Company Directors: salaried company directors are eligible to be furloughed through this scheme. During the time period the director is furloughed, they can carry out their statutory duties to the company as outlined in the Companies Act 2006, but they cannot do more than would reasonably be judged necessary for that purpose (ie they should not carry out work they would carry out in normal circumstances to generate commerce revenue or provide services to or on behalf of their company). This also applies to individuals who are directors of their own personal service company (PSC). Basically, a company director can be furloughed but they cannot do anything for the business that would be seen as generating any income for it – no promotion of the business, cannot provide service to customers, cannot respond to e-mails or issue invoices to customers, they can only do the jobs that are their legal statutory duties for the position they hold in their company (filing accounts with Companies House, filing the corporation tax return).

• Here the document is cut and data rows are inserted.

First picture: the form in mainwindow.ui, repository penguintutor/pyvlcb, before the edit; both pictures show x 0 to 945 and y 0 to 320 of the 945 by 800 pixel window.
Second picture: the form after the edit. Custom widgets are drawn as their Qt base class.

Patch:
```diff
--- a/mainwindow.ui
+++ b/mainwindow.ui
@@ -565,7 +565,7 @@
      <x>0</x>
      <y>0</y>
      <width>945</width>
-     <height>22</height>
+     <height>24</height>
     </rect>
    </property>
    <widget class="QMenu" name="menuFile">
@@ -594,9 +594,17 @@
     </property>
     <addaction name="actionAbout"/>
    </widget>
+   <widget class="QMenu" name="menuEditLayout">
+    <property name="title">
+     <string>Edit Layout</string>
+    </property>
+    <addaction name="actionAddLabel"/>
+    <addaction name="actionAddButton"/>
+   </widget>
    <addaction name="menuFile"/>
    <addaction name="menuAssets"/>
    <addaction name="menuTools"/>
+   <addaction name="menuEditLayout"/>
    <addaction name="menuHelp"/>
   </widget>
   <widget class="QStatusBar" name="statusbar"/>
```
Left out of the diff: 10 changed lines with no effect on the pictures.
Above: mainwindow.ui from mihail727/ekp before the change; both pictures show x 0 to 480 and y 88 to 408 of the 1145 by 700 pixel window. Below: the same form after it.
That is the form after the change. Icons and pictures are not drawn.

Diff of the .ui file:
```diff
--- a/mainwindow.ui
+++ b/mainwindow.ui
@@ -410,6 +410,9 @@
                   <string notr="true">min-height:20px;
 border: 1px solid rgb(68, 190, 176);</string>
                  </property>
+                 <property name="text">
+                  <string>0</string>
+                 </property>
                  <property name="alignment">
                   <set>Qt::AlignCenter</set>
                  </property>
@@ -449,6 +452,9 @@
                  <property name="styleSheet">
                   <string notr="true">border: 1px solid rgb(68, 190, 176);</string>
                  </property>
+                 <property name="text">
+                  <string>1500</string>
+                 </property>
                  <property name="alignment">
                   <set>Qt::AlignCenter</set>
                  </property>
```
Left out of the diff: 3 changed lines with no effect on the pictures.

3) Business Interruption Loans
Yesterday, the Chancellor announced changes to the Coronavirus Business Interruption Loan scheme so that more businesses are able to access this support. Various banks and lenders have been putting their own roadblocks up to restrict what sort of products a business is able to access – and this has caused a lot of problems for small businesses who have tried to access support to help with short-term cashflow issues while they wait for the government schemes to start working. This scheme has now been expanded to include all viable small businesses affected by Covid-19, and not just those who are unable to secure regular commercial financing. The government has also announced that lenders are not allowed to request personal guarantees for loans under £250,000. The government has also said ” For loans over £250,000, personal guarantees will be limited to just 20% of any amount outstanding on the CBILS lending after any other recoveries from business assets. Lenders were already prohibited from asking business owners to put their house on the line, but today’s changes will provide further reassurance regarding personal assets during this difficult time.” All of the new changes will apply to finance already offered under the scheme.
The Chancellor also announced an additional scheme for large businesses who have a turnover of between £45 million and £500 million. They will provide a government guarantee of 80% to enable banks to make loans of up to £25 million. All loans backed by a guarantee under Coronavirus Large Business Interruption Loan Scheme (CLBILS) will be offered at commercial rates of interest and further details will be released later this month.
More providers of the CBILS are continuing to be accredited and added to the scheme to aid businesses in being able to access it.
The information and policies are continually being updated by the government, so I urge you to keep on top of the information by visiting the relevant website for your area.
Northern Ireland: https://www.nibusinessinfo.co.uk/
I will be trying to keep myself as informed as possible and will share relevant information on my fb business page: https://www.facebook.com/ihelmenterprises/